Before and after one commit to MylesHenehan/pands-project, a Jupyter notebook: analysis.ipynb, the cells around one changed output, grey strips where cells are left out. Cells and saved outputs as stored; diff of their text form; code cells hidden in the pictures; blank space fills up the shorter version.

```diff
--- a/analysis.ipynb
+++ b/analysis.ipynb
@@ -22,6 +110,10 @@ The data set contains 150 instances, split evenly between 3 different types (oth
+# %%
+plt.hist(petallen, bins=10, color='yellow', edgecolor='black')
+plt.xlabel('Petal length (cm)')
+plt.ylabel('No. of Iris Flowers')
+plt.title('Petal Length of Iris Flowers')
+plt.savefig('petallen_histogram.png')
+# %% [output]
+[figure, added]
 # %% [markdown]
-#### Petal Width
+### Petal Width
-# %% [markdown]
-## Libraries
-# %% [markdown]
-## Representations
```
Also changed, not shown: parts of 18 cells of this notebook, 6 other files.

* * *

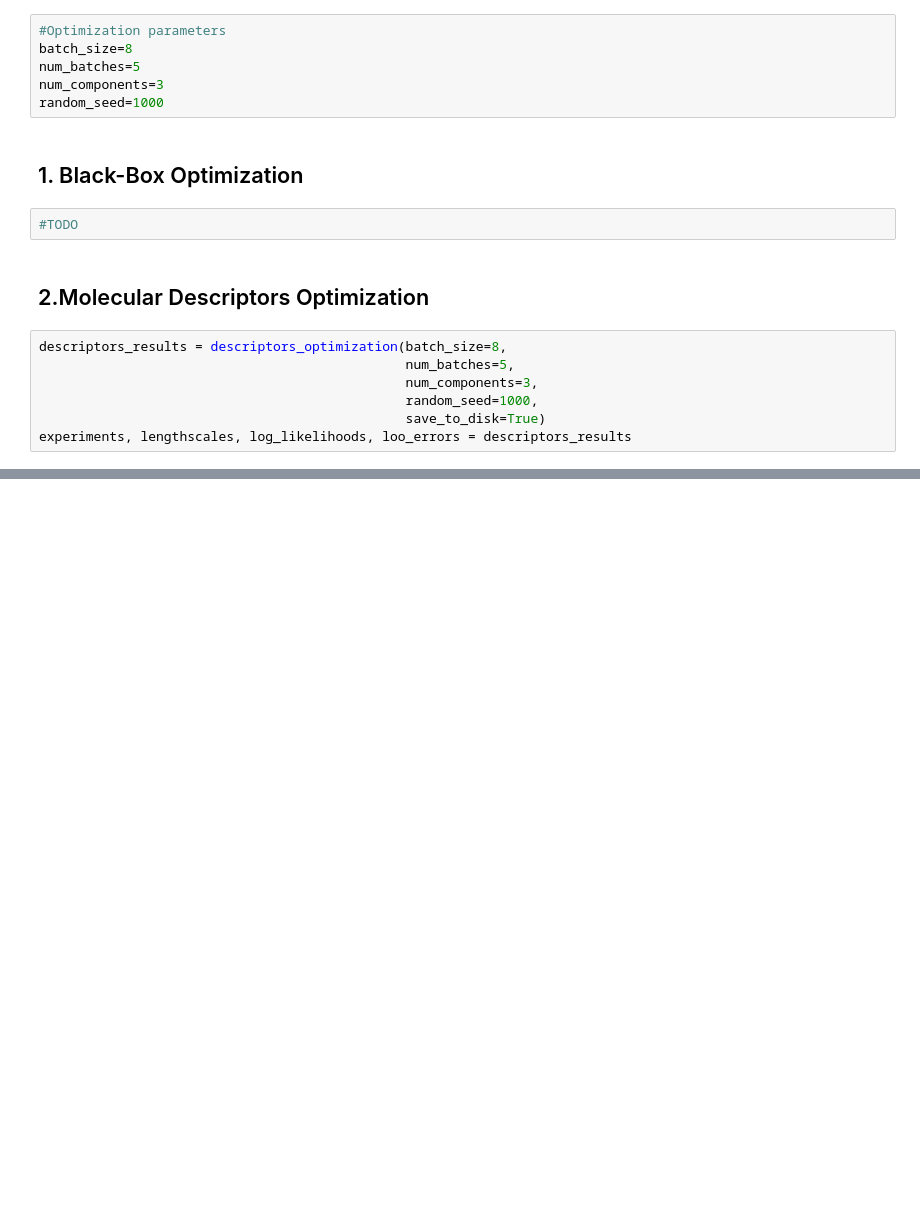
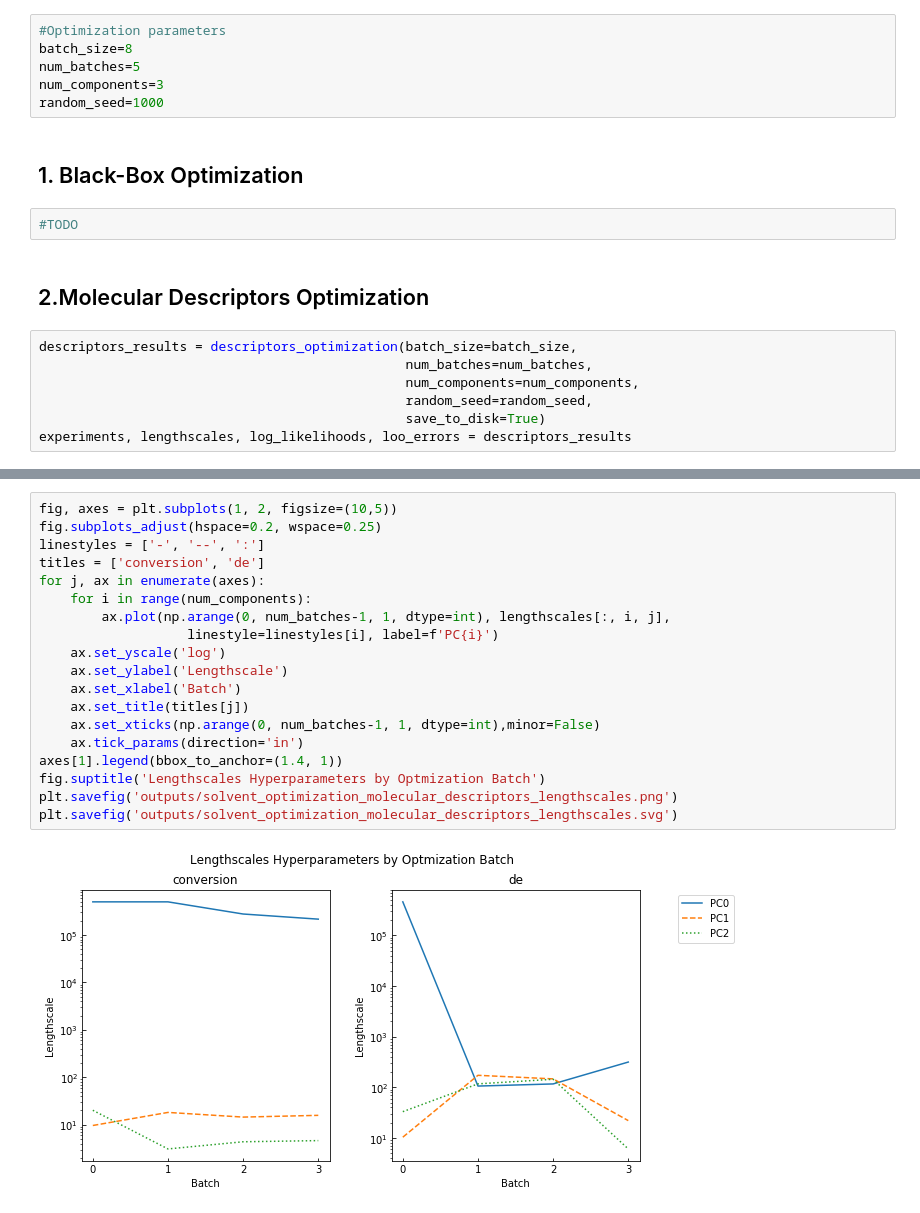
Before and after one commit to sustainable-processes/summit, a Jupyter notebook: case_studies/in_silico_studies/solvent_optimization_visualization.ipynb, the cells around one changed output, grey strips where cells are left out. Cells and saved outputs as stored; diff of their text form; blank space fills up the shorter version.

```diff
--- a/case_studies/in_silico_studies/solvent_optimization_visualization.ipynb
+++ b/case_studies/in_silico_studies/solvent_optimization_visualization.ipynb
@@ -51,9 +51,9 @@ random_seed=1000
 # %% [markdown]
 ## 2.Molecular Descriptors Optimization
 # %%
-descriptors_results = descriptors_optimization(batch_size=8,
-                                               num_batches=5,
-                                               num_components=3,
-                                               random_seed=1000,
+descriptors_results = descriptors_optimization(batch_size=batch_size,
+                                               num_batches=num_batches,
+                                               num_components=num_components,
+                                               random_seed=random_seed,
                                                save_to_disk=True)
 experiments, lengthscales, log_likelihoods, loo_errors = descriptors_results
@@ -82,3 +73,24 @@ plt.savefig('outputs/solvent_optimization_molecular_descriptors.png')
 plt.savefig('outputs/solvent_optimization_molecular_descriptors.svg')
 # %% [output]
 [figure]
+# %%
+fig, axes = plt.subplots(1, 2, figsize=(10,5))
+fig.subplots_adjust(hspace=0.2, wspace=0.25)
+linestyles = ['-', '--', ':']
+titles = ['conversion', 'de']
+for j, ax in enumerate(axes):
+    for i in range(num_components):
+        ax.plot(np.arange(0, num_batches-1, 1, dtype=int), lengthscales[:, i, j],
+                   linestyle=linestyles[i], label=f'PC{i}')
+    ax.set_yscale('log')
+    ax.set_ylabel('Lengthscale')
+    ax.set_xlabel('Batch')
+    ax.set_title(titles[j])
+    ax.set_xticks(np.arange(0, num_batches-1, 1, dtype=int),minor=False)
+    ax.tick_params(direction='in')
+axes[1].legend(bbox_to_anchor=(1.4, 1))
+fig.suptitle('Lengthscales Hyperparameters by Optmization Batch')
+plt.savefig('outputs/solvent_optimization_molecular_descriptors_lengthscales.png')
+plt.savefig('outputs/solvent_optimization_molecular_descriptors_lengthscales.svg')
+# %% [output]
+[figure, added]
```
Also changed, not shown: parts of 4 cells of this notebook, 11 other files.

- Problem description
In the lines above, spot each one that contains the word "parts" and copy it.

- Reply
Also changed, not shown: parts of 18 cells of this notebook, 6 other files.
Also changed, not shown: parts of 4 cells of this notebook, 11 other files.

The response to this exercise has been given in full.